• EXERCISE GOAL: In the entries below, find each line bearing the string "translateX" and copy it.
### RECORD SET
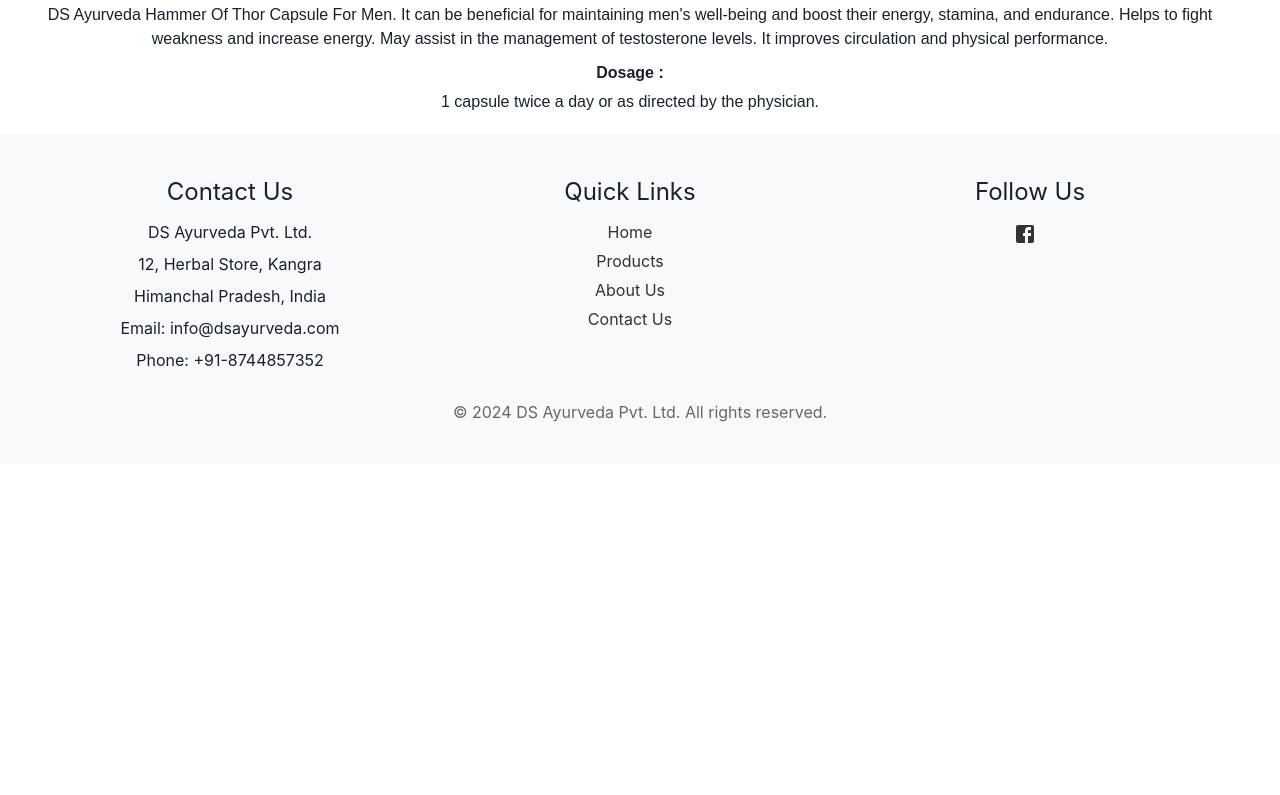
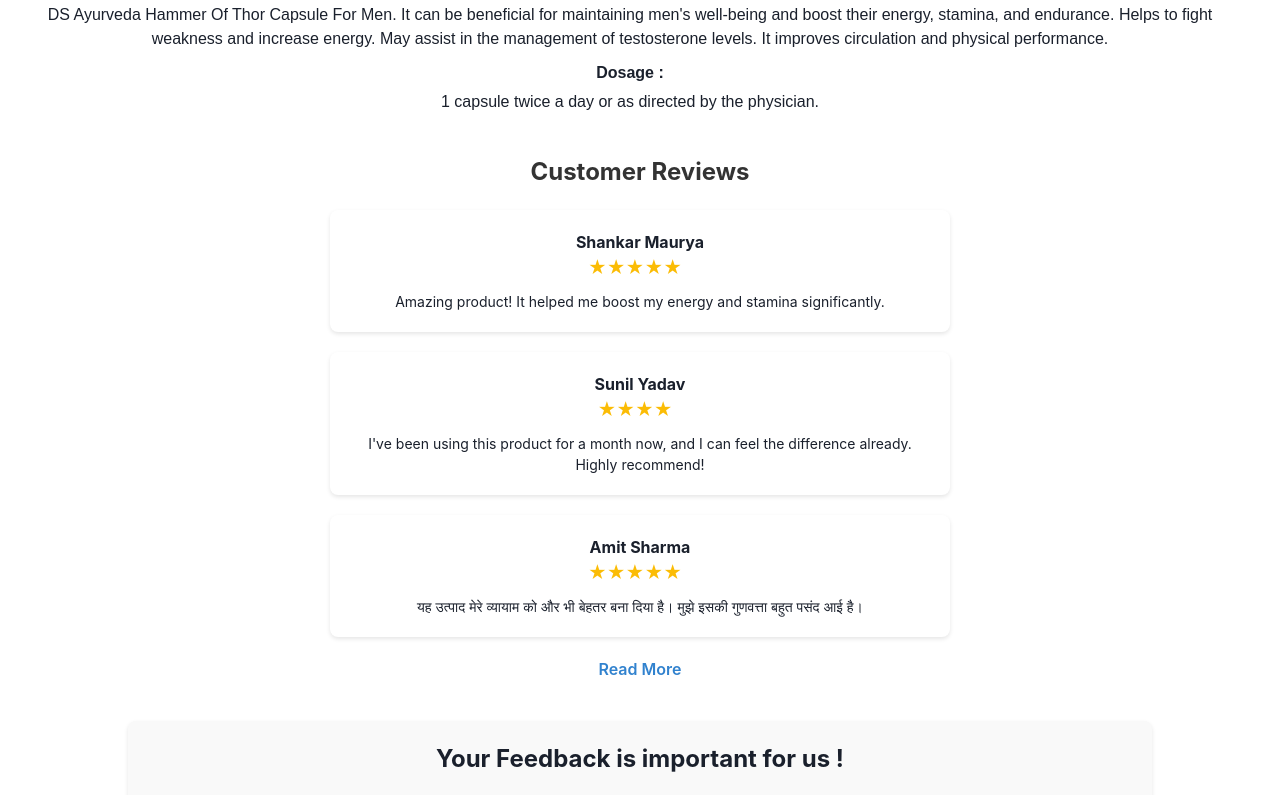
Before and after one commit to CodexPuneet/hammer, a React (Create React App) app: page / in a window 1280 px wide. Shown: the part 2000-2795 px from the top of the page. Before the commit the page ends 2464 px from the top, so only its background shows below. Built offline with nearby package versions, Linux system fonts and the light colour scheme.

Commit message:
Revirw added, floating button added

```diff
--- a/src/Components/Header.css
+++ b/src/Components/Header.css
@@ -34,6 +34,7 @@
 .mobilemenu{
   display: none;
 
+
 }
 @media only screen and (max-width: 600px) {
   .navList {
@@ -41,6 +42,7 @@
   }
   .mobilemenu{
     display: block;
+    z-index: 1000;
   }
   .menu{
     background-color: #a5d3d0;
--- a/src/Pages/Homepage.css
+++ b/src/Pages/Homepage.css
@@ -36,9 +36,136 @@
   .call_now{
     margin: 10px;
   }
+
+  /* Homepage.css */
+
+.floating-call-button {
+  position: fixed;
+  bottom: 20px;
+  left: 20px;
+  z-index: 1000; /* Ensure the button stays above other content */
+}
+.floating-whatsapp-button{
+  position: fixed;
+  bottom: 0px;
+  right: 0px;
+  z-index: 1000;
+}
+
+/* Updated styles for the reviews */
+.reviews-section {
+  padding: 20px;
+}
+.reviews-section h2 {
+  font-size: 24px;
+  font-weight: bold;
+  color: #333;
+  margin-bottom: 20px;
+}
+
+.review-card {
+  width: 50%;
+  background-color: #fff;
+  border-radius: 8px;
+  box-shadow: 0 2px 4px rgba(0, 0, 0, 0.1);
+  padding: 20px;
+  margin: 20px auto;
+}
+
+.review-header {
+
+  align-items: center;
+  margin-bottom: 10px;
+}
+
+.review-rating {
+  color: #fbbc05;
+  font-size: 18px;
+  margin-right: 10px;
+}
+
+.star {
+  color: #fbbc05;
+}
+
+.review-author {
+  font-weight: bold;
+  font-size: 16px;
+}
+
+.review-comment {
+  font-size: 14px;
+  line-height: 1.5;
+}
+/* Review form */
+.review-form {
+  background-color: #f9f9f9;
+  padding: 20px;
+  width: 80%;
+  border-radius: 8px;
+  box-shadow: 0 2px 4px rgba(0, 0, 0, 0.1);
+  margin: 20px auto;
+}
+
+.review-form h2 {
+  font-size: 24px;
+  font-weight: bold;
+  margin-bottom: 20px;
+}
+
+.review-form input[type="text"],
+.review-form input[type="number"],
+.review-form textarea {
+  width: 100%;
+  padding: 10px;
+  margin-bottom: 20px;
+  border: 1px solid #ccc;
+  border-radius: 4px;
+  font-size: 16px;
+}
+
+.review-form textarea {
+  resize: vertical;
+}
+
+.review-form input[type="number"] {
+  -moz-appearance: textfield;
+}
+
+.review-form input[type="number"]::-webkit-inner-spin-button,
+.review-form input[type="number"]::-webkit-outer-spin-button {
+  -webkit-appearance: none;
+  margin: 0;
+}
+
+.review-form button {
+  background-color: #007bff;
+  color: #fff;
+  padding: 10px 20px;
+  border: none;
+  border-radius: 4px;
+  font-size: 16px;
+  cursor: pointer;
+}
+
+.review-form button:hover {
+  background-color: #0056b3;
+}
+
+
+@media screen and (max-width: 768px) {
+  .floating-call-button {
+    bottom: 10px;
+    left: 10px;
+  }
+}
+
   /* Add your CSS styles here */
   @media only screen and (max-width: 600px) {
-
+    .review-card {
+      width: 90%;
+      margin: 20px auto;
+    }
      .homepage-container {
         flex-direction: column;
         margin-top: 20px;
--- a/src/Pages/Homepage.jsx
+++ b/src/Pages/Homepage.jsx
@@ -7,10 +7,60 @@
 import heroimage5 from '../Assets/banner5.png';
 import heroimage8 from '../Assets/banner8.png';
 import heroimage9 from '../Assets/banner9.png';
+import phonering from '../Assets/phone.gif';
+import whatsappgif from '../Assets/whatsapp.gif';
 import './Homepage.css';
 
 const Homepage = () => {
   const [isLoading, setIsLoading] = useState(false);
+  const [showAllReviews, setShowAllReviews] = useState(false);
+  const [newReview, setNewReview] = useState({ author: '', comment: '', rating: 0 });
+  const [reviews, setReviews] = useState([
+    {
+      id: 1,
+      author: 'Shankar Maurya',
+      comment: 'Amazing product! It helped me boost my energy and stamina significantly.',
+      rating: 5,
+    },
+    {
+      id: 2,
+      author: 'Sunil Yadav',
+      comment: 'I\'ve been using this product for a month now, and I can feel the difference already. Highly recommend!',
+      rating: 4,
+    },
+    {
+      id: 3,
+      author: 'Amit Sharma',
+      comment: 'यह उत्पाद मेरे व्यायाम को और भी बेहतर बना दिया है। मुझे इसकी गुणवत्ता बहुत पसंद आई है।',
+      rating: 5,
+    },
+    {
+      id: 4,
+      author: 'Rahul Gupta',
+      comment: 'This product is a game-changer for me. I feel more focused and energetic throughout the day.',
+      rating: 5,
+    },
+    {
+      id: 5,
+      author: 'Abhi Singh',
+      comment: 'I was skeptical at first, but this product exceeded my expectations. Will definitely buy again!',
+      rating: 4,
+    },
+    {
+      id: 6,
+      author: 'Sagar Patel',
+      comment: 'I did not notice any difference after using this product. Disappointed!',
+      rating: 2,
+    },
+    {
+      id: 7,
+      author: 'Ankit Verma',
+      comment: 'यह उत्पाद मेरी उम्मीदों से बाहर निकला। मुझे इसका उपयोग बिल्कुल नहीं करना था।',
+      rating: 1,
+    },
+    // Add more reviews as needed
+  ]);
+
   const handleWhatsAppChat = () => {
     const phoneNumber = '918744857352'; // Example: India country code is 91
     const whatsappChatLink = `https://wa.me/${phoneNumber}`;
@@ -35,7 +85,62 @@
   75% { transform: translateX(-3px) rotate(-1deg);  }
   100% { transform: translateX(3px) rotate(1deg);  }
 `;
+const handleReviewSubmit = () => {
+  // Check if any input field is empty
+  if (!newReview.author || !newReview.comment || !newReview.rating) {
+    alert('Please fill in all fields before submitting the review.');
+    return; // Exit the function if any field is empty
+  }
 
+  // Logic to handle review submission
+  // For simplicity, let's just add the new review to the reviews array
+  const updatedReviews = [...reviews, newReview];
+  // Update the reviews state with the new review
+  setReviews(updatedReviews);
+
+  // Clear form fields after submission
+  setNewReview({ author: '', comment: '', rating: 0 });
+
+  console.log('New Review:', newReview);
+};
+
+
+
+const renderReviews = () => {
+  if (showAllReviews) {
+    return reviews.map(review => (
+      <div key={review.id} className="review-card">
+        <div className="review-header">
+      <div className="review-author">{review.author}</div>
+        <div className="review-rating">{renderRatingStars(review.rating)}</div>
+
+      </div>
+      <div className="review-comment">{review.comment}</div>
+      </div>
+    ));
+  } else {
+    // Only render the first three reviews
+    return reviews.slice(0, 3).map(review => (
+      <div key={review.id} className="review-card">
+       <div className="review-header">
+      <div className="review-author">{review.author}</div>
+        <div className="review-rating">{renderRatingStars(review.rating)}</div>
+
+      </div>
+      <div className="review-comment">{review.comment}</div>
+      </div>
+    ));
+  }
+};
+
+// Function to render reviews
+const renderRatingStars = (rating) => {
+  const stars = [];
+  for (let i = 0; i < rating; i++) {
+    stars.push(<span key={i} className="star">&#9733;</span>);
+  }
+  return stars;
+};
   return (
     <>
     <div className="homepage-container">
@@ -105,6 +210,16 @@
      </Box>
 
     </div>
+  {/* Floating button */}
+
+  <div className="floating-call-button">
+        <img src={phonering}  onClick={handleDialpadCall} alt="phone" style={{width:'40px'}} />
+      </div>
+      <div className="floating-whatsapp-button">
+        <img src={whatsappgif}  onClick={handleWhatsAppChat} alt="whatsapp" style={{width:'60px'}} />
+      </div>
+
+
 
     <div className='homepage-table' >
   <table style={{ width: '100%', borderCollapse: 'collapse' }}>
@@ -174,9 +289,37 @@
 
 </div>
 
-
-
-
+<div className="reviews-section">
+        <h2>Customer Reviews</h2>
+        <div className="reviews-container">{renderReviews()}</div>
+        {!showAllReviews && reviews.length > 3 && (
+          <Button onClick={() => setShowAllReviews(true)} variant="link" color="blue.500">
+            Read More
+          </Button>
+        )}
+      </div>
+        {/* Review form */}
+        <div className="review-form">
+        <h2>Your Feedback is important for us !</h2>
+        <input
+          type="text"
+          placeholder="Your Name"
+          value={newReview.author}
+          onChange={(e) => setNewReview({ ...newReview, author: e.target.value })}
+        />
+        <textarea
+          placeholder="Your Comment"
+          value={newReview.comment}
+          onChange={(e) => setNewReview({ ...newReview, comment: e.target.value })}
+        />
+        <input
+          type="number"
+          placeholder="Rating (1-5)"
+          value={newReview.rating}
+          onChange={(e) => setNewReview({ ...newReview, rating: parseInt(e.target.value) })}
+        />
+        <Button onClick={handleReviewSubmit}>Submit Review</Button>
+      </div>
 
     </>
   )
```
Also changed, not shown: src/Assets/phone.gif (added), src/Assets/whatsapp.gif (added).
######
• SOLUTION TO THE PROBLEM:
   75% { transform: translateX(-3px) rotate(-1deg);  }
   100% { transform: translateX(3px) rotate(1deg);  }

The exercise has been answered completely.